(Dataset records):
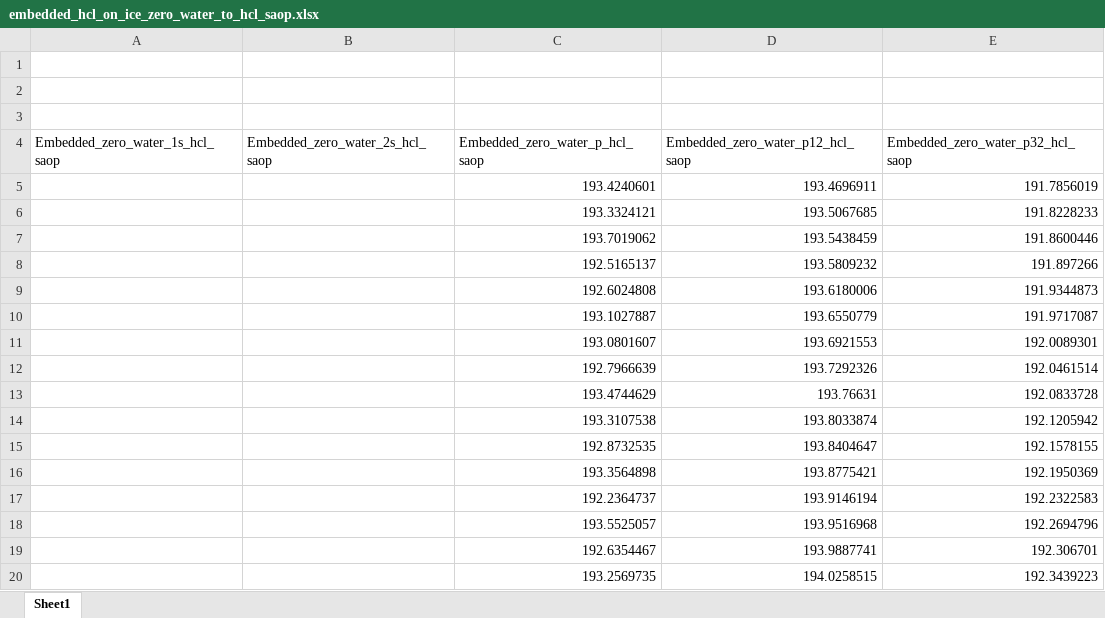
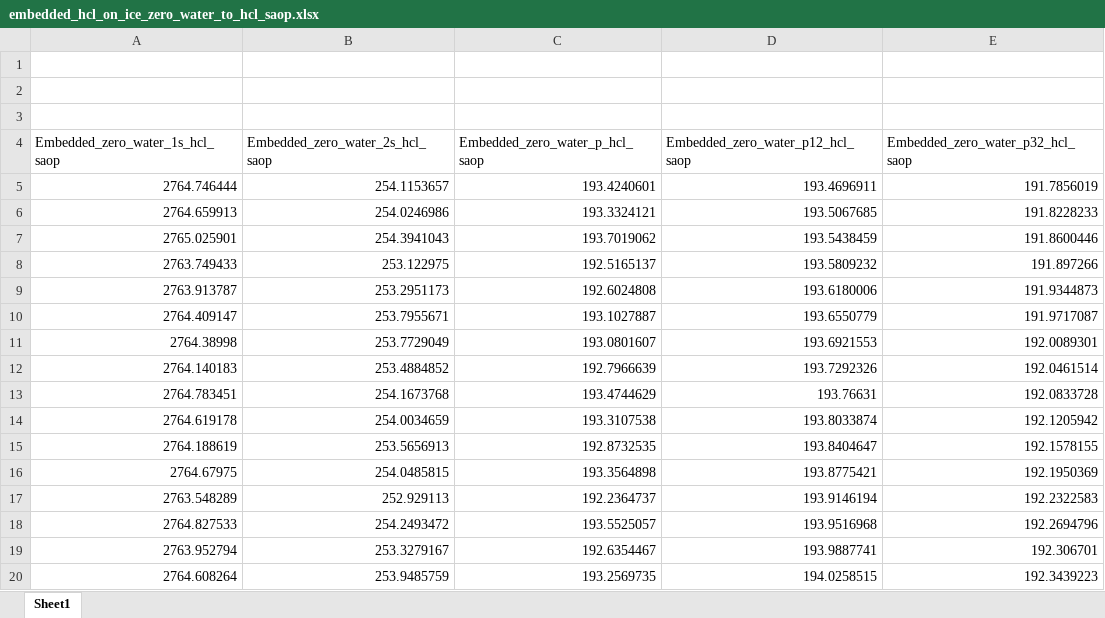
Before and after one commit to richopoku/HCl_project_graphs_binder, an Excel workbook: embedded_hcl_on_ice_zero_water_to_hcl_saop.xlsx, sheet Sheet1, drawn as a sheet; only a part is shown; values as stored, in another font and other column widths than the file's, no borders; the diff covers the shown part only; the diff names each change by its address in the sheet, - before the commit and + after, or states it on an @@ line.

```diff
--- a/embedded_hcl_on_ice_zero_water_to_hcl_saop.xlsx (sheet Sheet1)
+++ b/embedded_hcl_on_ice_zero_water_to_hcl_saop.xlsx (sheet Sheet1)
-A5 (Embedded_zero_water_1s_hcl_saop): (empty)
+A5 (Embedded_zero_water_1s_hcl_saop): 2764.746444
-B5 (Embedded_zero_water_2s_hcl_saop): (empty)
+B5 (Embedded_zero_water_2s_hcl_saop): 254.1153657
-A6 (Embedded_zero_water_1s_hcl_saop): (empty)
+A6 (Embedded_zero_water_1s_hcl_saop): 2764.659913
-B6 (Embedded_zero_water_2s_hcl_saop): (empty)
+B6 (Embedded_zero_water_2s_hcl_saop): 254.0246986
-A7 (Embedded_zero_water_1s_hcl_saop): (empty)
+A7 (Embedded_zero_water_1s_hcl_saop): 2765.025901
-B7 (Embedded_zero_water_2s_hcl_saop): (empty)
+B7 (Embedded_zero_water_2s_hcl_saop): 254.3941043
-A8 (Embedded_zero_water_1s_hcl_saop): (empty)
+A8 (Embedded_zero_water_1s_hcl_saop): 2763.749433
-B8 (Embedded_zero_water_2s_hcl_saop): (empty)
+B8 (Embedded_zero_water_2s_hcl_saop): 253.122975
-A9 (Embedded_zero_water_1s_hcl_saop): (empty)
+A9 (Embedded_zero_water_1s_hcl_saop): 2763.913787
-B9 (Embedded_zero_water_2s_hcl_saop): (empty)
+B9 (Embedded_zero_water_2s_hcl_saop): 253.2951173
-A10 (Embedded_zero_water_1s_hcl_saop): (empty)
+A10 (Embedded_zero_water_1s_hcl_saop): 2764.409147
-B10 (Embedded_zero_water_2s_hcl_saop): (empty)
+B10 (Embedded_zero_water_2s_hcl_saop): 253.7955671
-A11 (Embedded_zero_water_1s_hcl_saop): (empty)
+A11 (Embedded_zero_water_1s_hcl_saop): 2764.38998
-B11 (Embedded_zero_water_2s_hcl_saop): (empty)
+B11 (Embedded_zero_water_2s_hcl_saop): 253.7729049
-A12 (Embedded_zero_water_1s_hcl_saop): (empty)
+A12 (Embedded_zero_water_1s_hcl_saop): 2764.140183
-B12 (Embedded_zero_water_2s_hcl_saop): (empty)
+B12 (Embedded_zero_water_2s_hcl_saop): 253.4884852
-A13 (Embedded_zero_water_1s_hcl_saop): (empty)
+A13 (Embedded_zero_water_1s_hcl_saop): 2764.783451
-B13 (Embedded_zero_water_2s_hcl_saop): (empty)
+B13 (Embedded_zero_water_2s_hcl_saop): 254.1673768
-A14 (Embedded_zero_water_1s_hcl_saop): (empty)
+A14 (Embedded_zero_water_1s_hcl_saop): 2764.619178
-B14 (Embedded_zero_water_2s_hcl_saop): (empty)
+B14 (Embedded_zero_water_2s_hcl_saop): 254.0034659
-A15 (Embedded_zero_water_1s_hcl_saop): (empty)
+A15 (Embedded_zero_water_1s_hcl_saop): 2764.188619
-B15 (Embedded_zero_water_2s_hcl_saop): (empty)
+B15 (Embedded_zero_water_2s_hcl_saop): 253.5656913
-A16 (Embedded_zero_water_1s_hcl_saop): (empty)
+A16 (Embedded_zero_water_1s_hcl_saop): 2764.67975
-B16 (Embedded_zero_water_2s_hcl_saop): (empty)
+B16 (Embedded_zero_water_2s_hcl_saop): 254.0485815
-A17 (Embedded_zero_water_1s_hcl_saop): (empty)
+A17 (Embedded_zero_water_1s_hcl_saop): 2763.548289
-B17 (Embedded_zero_water_2s_hcl_saop): (empty)
+B17 (Embedded_zero_water_2s_hcl_saop): 252.929113
-A18 (Embedded_zero_water_1s_hcl_saop): (empty)
+A18 (Embedded_zero_water_1s_hcl_saop): 2764.827533
-B18 (Embedded_zero_water_2s_hcl_saop): (empty)
+B18 (Embedded_zero_water_2s_hcl_saop): 254.2493472
-A19 (Embedded_zero_water_1s_hcl_saop): (empty)
+A19 (Embedded_zero_water_1s_hcl_saop): 2763.952794
-B19 (Embedded_zero_water_2s_hcl_saop): (empty)
+B19 (Embedded_zero_water_2s_hcl_saop): 253.3279167
-A20 (Embedded_zero_water_1s_hcl_saop): (empty)
+A20 (Embedded_zero_water_1s_hcl_saop): 2764.608264
-B20 (Embedded_zero_water_2s_hcl_saop): (empty)
+B20 (Embedded_zero_water_2s_hcl_saop): 253.9485759
```
Also changed, not shown: 18 edited cells elsewhere in this sheet, embedded_cl_in_1st_layer_of_ice_single_water_to_cl_ccsd.xlsx, embedded_cl_in_1st_layer_of_ice_zero_water_to_cl_saop.xlsx, 9 other files.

(WORK REQUIRED): Each entry above must be printed exactly, apart from its pictures.

(SOLUTION TO THE EXERCISE):
Before and after one commit to richopoku/HCl_project_graphs_binder, an Excel workbook: embedded_hcl_on_ice_zero_water_to_hcl_saop.xlsx, sheet Sheet1, drawn as a sheet; only a part is shown; values as stored, in another font and other column widths than the file's, no borders; the diff covers the shown part only; the diff names each change by its address in the sheet, - before the commit and + after, or states it on an @@ line.

```diff
--- a/embedded_hcl_on_ice_zero_water_to_hcl_saop.xlsx (sheet Sheet1)
+++ b/embedded_hcl_on_ice_zero_water_to_hcl_saop.xlsx (sheet Sheet1)
-A5 (Embedded_zero_water_1s_hcl_saop): (empty)
+A5 (Embedded_zero_water_1s_hcl_saop): 2764.746444
-B5 (Embedded_zero_water_2s_hcl_saop): (empty)
+B5 (Embedded_zero_water_2s_hcl_saop): 254.1153657
-A6 (Embedded_zero_water_1s_hcl_saop): (empty)
+A6 (Embedded_zero_water_1s_hcl_saop): 2764.659913
-B6 (Embedded_zero_water_2s_hcl_saop): (empty)
+B6 (Embedded_zero_water_2s_hcl_saop): 254.0246986
-A7 (Embedded_zero_water_1s_hcl_saop): (empty)
+A7 (Embedded_zero_water_1s_hcl_saop): 2765.025901
-B7 (Embedded_zero_water_2s_hcl_saop): (empty)
+B7 (Embedded_zero_water_2s_hcl_saop): 254.3941043
-A8 (Embedded_zero_water_1s_hcl_saop): (empty)
+A8 (Embedded_zero_water_1s_hcl_saop): 2763.749433
-B8 (Embedded_zero_water_2s_hcl_saop): (empty)
+B8 (Embedded_zero_water_2s_hcl_saop): 253.122975
-A9 (Embedded_zero_water_1s_hcl_saop): (empty)
+A9 (Embedded_zero_water_1s_hcl_saop): 2763.913787
-B9 (Embedded_zero_water_2s_hcl_saop): (empty)
+B9 (Embedded_zero_water_2s_hcl_saop): 253.2951173
-A10 (Embedded_zero_water_1s_hcl_saop): (empty)
+A10 (Embedded_zero_water_1s_hcl_saop): 2764.409147
-B10 (Embedded_zero_water_2s_hcl_saop): (empty)
+B10 (Embedded_zero_water_2s_hcl_saop): 253.7955671
-A11 (Embedded_zero_water_1s_hcl_saop): (empty)
+A11 (Embedded_zero_water_1s_hcl_saop): 2764.38998
-B11 (Embedded_zero_water_2s_hcl_saop): (empty)
+B11 (Embedded_zero_water_2s_hcl_saop): 253.7729049
-A12 (Embedded_zero_water_1s_hcl_saop): (empty)
+A12 (Embedded_zero_water_1s_hcl_saop): 2764.140183
-B12 (Embedded_zero_water_2s_hcl_saop): (empty)
+B12 (Embedded_zero_water_2s_hcl_saop): 253.4884852
-A13 (Embedded_zero_water_1s_hcl_saop): (empty)
+A13 (Embedded_zero_water_1s_hcl_saop): 2764.783451
-B13 (Embedded_zero_water_2s_hcl_saop): (empty)
+B13 (Embedded_zero_water_2s_hcl_saop): 254.1673768
-A14 (Embedded_zero_water_1s_hcl_saop): (empty)
+A14 (Embedded_zero_water_1s_hcl_saop): 2764.619178
-B14 (Embedded_zero_water_2s_hcl_saop): (empty)
+B14 (Embedded_zero_water_2s_hcl_saop): 254.0034659
-A15 (Embedded_zero_water_1s_hcl_saop): (empty)
+A15 (Embedded_zero_water_1s_hcl_saop): 2764.188619
-B15 (Embedded_zero_water_2s_hcl_saop): (empty)
+B15 (Embedded_zero_water_2s_hcl_saop): 253.5656913
-A16 (Embedded_zero_water_1s_hcl_saop): (empty)
+A16 (Embedded_zero_water_1s_hcl_saop): 2764.67975
-B16 (Embedded_zero_water_2s_hcl_saop): (empty)
+B16 (Embedded_zero_water_2s_hcl_saop): 254.0485815
-A17 (Embedded_zero_water_1s_hcl_saop): (empty)
+A17 (Embedded_zero_water_1s_hcl_saop): 2763.548289
-B17 (Embedded_zero_water_2s_hcl_saop): (empty)
+B17 (Embedded_zero_water_2s_hcl_saop): 252.929113
-A18 (Embedded_zero_water_1s_hcl_saop): (empty)
+A18 (Embedded_zero_water_1s_hcl_saop): 2764.827533
-B18 (Embedded_zero_water_2s_hcl_saop): (empty)
+B18 (Embedded_zero_water_2s_hcl_saop): 254.2493472
-A19 (Embedded_zero_water_1s_hcl_saop): (empty)
+A19 (Embedded_zero_water_1s_hcl_saop): 2763.952794
-B19 (Embedded_zero_water_2s_hcl_saop): (empty)
+B19 (Embedded_zero_water_2s_hcl_saop): 253.3279167
-A20 (Embedded_zero_water_1s_hcl_saop): (empty)
+A20 (Embedded_zero_water_1s_hcl_saop): 2764.608264
-B20 (Embedded_zero_water_2s_hcl_saop): (empty)
+B20 (Embedded_zero_water_2s_hcl_saop): 253.9485759
```
Also changed, not shown: 18 edited cells elsewhere in this sheet, embedded_cl_in_1st_layer_of_ice_single_water_to_cl_ccsd.xlsx, embedded_cl_in_1st_layer_of_ice_zero_water_to_cl_saop.xlsx, 9 other files.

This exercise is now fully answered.